A home invasion rattles a quiet family town.
‘Suburbicon’ really ought to be a better film than it is, coming as it does based on an old Coen Brothers script, and retooled by George Clooney and Grant Heslov for release. The end result is an ineffective mishmash of themes and ideas, with the biting dark comedy that this could have been feeling watered down by a script that throws too many elements at the screen and hoping they’ll all stick (they don’t). The story follows Gardner Lodge, a placid man who lives at home with his disabled wife (Julianne Moore) and his young son (Noah Jupe) in the seemingly idyllic neighbourhood of Suburbicon. One night, the family home is broken into by two robbers with tragic consequences, and the remainder of the film takes on the fallout from this incident. The area of ‘Suburbicon’ is clearly designed as a pastiche of American post-war housing policy where many people moved out to newly built suburban neighbourhoods, but any critique is surface level and the idea of dark secrets hiding under the welcoming façade has been done much better in superior films to this.
‘Suburbicon’ has all the hallmarks of a Coen Brothers film, but it lacks the style to ape them effectively. Clooney is a good director and he’s worked with the Coen’s numerous times in the past, but whilst the elements taken from their original script are obvious (quirky characters, bad decisions leading to even worse situations), the problems begin with the changes Clooney and Heslov have made. The main aspect that doesn’t work is the attempt to add a racial element to the plot, introducing a black family to the all-white 50s neighbourhood and watching as the locals protest and turn on the mild-mannered family. Apart from detracting from the main plot, the problem with these sequences are that Clooney never seems to know what tone he’s going for and like the film as a whole, it suffers as a result. It’s too serious an issue to be tackled in a film with a darkly comedic vibe and the script awkwardly tries to get its point across whilst also maintaining a comic tone.
The remainder of the film feels very Coen Brothers-lite and I was never really invested in the primary narrative, which I felt unfolded fairly obviously with little to make it stand out. There are some solid turns in the supporting cast, with Oscar Isaac belonging in a better film than this as a sharp talking insurance agent, and Noah Jupe impressive as the Lodge’s young son, Nicky, but there is little else to recommend. ‘Suburbicon’ is a film that attempts to mix dark comedy, murder mystery, social satire and racial commentary but the script never succeeds in blending these aspects together and the attempts to cover so much ultimately end up overwhelming the entire movie, and this is a disappointing misfire from Clooney and co.

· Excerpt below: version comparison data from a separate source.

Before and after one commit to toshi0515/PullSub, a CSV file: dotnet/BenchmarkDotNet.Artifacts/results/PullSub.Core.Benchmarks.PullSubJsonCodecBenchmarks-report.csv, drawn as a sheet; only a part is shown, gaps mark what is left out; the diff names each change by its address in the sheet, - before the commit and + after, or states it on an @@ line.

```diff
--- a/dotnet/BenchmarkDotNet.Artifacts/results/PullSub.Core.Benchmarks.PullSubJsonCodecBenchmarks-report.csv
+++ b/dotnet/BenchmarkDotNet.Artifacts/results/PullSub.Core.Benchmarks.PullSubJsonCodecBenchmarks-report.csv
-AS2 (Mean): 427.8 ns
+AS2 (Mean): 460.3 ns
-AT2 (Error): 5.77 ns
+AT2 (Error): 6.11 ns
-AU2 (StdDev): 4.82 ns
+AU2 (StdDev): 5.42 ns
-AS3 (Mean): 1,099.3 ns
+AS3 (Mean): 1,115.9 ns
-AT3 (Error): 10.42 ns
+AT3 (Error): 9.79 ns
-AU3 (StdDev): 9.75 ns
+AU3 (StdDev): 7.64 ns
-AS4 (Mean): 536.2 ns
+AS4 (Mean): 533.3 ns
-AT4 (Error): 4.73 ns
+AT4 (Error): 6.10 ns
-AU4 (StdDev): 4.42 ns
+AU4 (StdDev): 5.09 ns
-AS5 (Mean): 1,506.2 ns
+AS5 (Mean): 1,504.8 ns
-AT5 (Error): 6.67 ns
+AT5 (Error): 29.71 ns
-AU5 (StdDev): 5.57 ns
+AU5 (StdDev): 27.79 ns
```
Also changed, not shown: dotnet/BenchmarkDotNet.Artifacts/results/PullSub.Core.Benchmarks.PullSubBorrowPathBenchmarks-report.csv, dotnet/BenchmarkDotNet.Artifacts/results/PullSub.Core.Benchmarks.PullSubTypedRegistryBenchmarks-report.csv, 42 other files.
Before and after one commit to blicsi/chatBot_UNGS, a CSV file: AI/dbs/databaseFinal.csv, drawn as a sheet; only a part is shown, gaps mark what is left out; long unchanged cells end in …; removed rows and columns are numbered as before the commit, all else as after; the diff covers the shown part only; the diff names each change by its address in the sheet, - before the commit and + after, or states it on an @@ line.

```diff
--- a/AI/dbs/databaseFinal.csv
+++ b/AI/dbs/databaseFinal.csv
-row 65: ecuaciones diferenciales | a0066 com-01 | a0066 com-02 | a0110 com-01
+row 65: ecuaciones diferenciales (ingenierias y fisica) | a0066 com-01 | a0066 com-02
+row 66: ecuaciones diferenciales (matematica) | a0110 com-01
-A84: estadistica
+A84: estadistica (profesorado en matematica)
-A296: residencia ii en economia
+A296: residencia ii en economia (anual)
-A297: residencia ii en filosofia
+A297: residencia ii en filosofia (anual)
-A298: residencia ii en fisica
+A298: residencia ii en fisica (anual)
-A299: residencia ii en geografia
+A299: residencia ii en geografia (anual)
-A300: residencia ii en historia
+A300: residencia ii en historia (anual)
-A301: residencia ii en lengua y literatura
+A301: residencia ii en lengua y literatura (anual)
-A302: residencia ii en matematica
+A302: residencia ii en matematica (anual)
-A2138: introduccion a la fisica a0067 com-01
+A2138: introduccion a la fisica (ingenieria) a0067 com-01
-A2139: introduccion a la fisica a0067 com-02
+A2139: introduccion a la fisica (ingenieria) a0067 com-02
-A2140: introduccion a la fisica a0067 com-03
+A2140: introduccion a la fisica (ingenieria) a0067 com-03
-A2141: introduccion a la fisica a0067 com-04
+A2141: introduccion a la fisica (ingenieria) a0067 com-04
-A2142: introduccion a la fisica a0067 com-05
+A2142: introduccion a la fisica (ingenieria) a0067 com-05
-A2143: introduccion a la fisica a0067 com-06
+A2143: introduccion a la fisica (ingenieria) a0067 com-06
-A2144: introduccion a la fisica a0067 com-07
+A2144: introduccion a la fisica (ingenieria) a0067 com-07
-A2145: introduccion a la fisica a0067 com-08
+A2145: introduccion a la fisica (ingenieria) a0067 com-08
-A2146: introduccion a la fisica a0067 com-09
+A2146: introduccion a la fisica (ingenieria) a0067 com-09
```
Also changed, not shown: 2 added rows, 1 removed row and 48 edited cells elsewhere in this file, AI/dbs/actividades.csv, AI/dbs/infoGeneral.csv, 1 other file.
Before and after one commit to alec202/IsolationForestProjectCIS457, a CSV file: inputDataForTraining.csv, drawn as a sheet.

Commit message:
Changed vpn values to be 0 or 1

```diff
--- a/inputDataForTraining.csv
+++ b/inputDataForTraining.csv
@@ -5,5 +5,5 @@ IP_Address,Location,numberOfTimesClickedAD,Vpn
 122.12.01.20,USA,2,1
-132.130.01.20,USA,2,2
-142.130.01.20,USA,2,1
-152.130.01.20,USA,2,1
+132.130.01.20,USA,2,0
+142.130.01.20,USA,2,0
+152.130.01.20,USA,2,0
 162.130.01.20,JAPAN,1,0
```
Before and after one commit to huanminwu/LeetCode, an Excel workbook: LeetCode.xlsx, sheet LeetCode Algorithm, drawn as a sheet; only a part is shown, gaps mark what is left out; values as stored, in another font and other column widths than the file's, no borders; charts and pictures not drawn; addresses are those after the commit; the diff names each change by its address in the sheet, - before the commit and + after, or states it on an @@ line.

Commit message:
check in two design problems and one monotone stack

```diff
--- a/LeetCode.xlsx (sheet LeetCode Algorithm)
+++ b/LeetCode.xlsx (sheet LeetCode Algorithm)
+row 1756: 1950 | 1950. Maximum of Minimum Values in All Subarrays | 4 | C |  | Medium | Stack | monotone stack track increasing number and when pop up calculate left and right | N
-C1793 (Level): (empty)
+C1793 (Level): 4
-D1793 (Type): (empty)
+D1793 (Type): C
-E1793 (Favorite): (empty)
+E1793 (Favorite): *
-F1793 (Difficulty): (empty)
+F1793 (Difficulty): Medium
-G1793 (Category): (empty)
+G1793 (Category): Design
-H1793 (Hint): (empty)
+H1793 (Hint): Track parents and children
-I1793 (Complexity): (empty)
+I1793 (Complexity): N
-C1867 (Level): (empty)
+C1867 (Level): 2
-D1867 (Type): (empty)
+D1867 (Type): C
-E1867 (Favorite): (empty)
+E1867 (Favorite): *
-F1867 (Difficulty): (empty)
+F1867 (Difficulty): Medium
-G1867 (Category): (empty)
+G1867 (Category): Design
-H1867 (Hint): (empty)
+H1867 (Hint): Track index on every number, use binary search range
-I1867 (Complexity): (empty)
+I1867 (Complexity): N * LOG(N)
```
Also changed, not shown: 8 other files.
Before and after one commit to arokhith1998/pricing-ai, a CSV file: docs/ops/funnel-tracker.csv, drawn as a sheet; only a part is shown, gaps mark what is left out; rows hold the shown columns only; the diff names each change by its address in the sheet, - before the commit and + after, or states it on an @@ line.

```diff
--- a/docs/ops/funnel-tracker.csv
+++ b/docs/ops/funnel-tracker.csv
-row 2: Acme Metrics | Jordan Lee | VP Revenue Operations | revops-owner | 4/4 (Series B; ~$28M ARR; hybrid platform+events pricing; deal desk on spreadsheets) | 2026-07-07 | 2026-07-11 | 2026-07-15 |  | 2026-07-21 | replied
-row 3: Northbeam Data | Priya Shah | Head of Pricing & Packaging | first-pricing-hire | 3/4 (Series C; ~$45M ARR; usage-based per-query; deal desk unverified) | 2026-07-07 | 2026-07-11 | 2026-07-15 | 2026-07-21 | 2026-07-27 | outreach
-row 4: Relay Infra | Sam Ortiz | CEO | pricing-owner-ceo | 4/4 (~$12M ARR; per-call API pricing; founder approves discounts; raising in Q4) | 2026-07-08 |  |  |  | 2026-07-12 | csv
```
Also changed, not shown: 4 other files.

Directed By: George Clooney
Starring: Matt Damon, Julianne Moore, Oscar Isaac, Noah Jupe, Glenn Fleshler, Megan Ferguson, Jack Conley, Gary Basaraba and Michael D. Cohen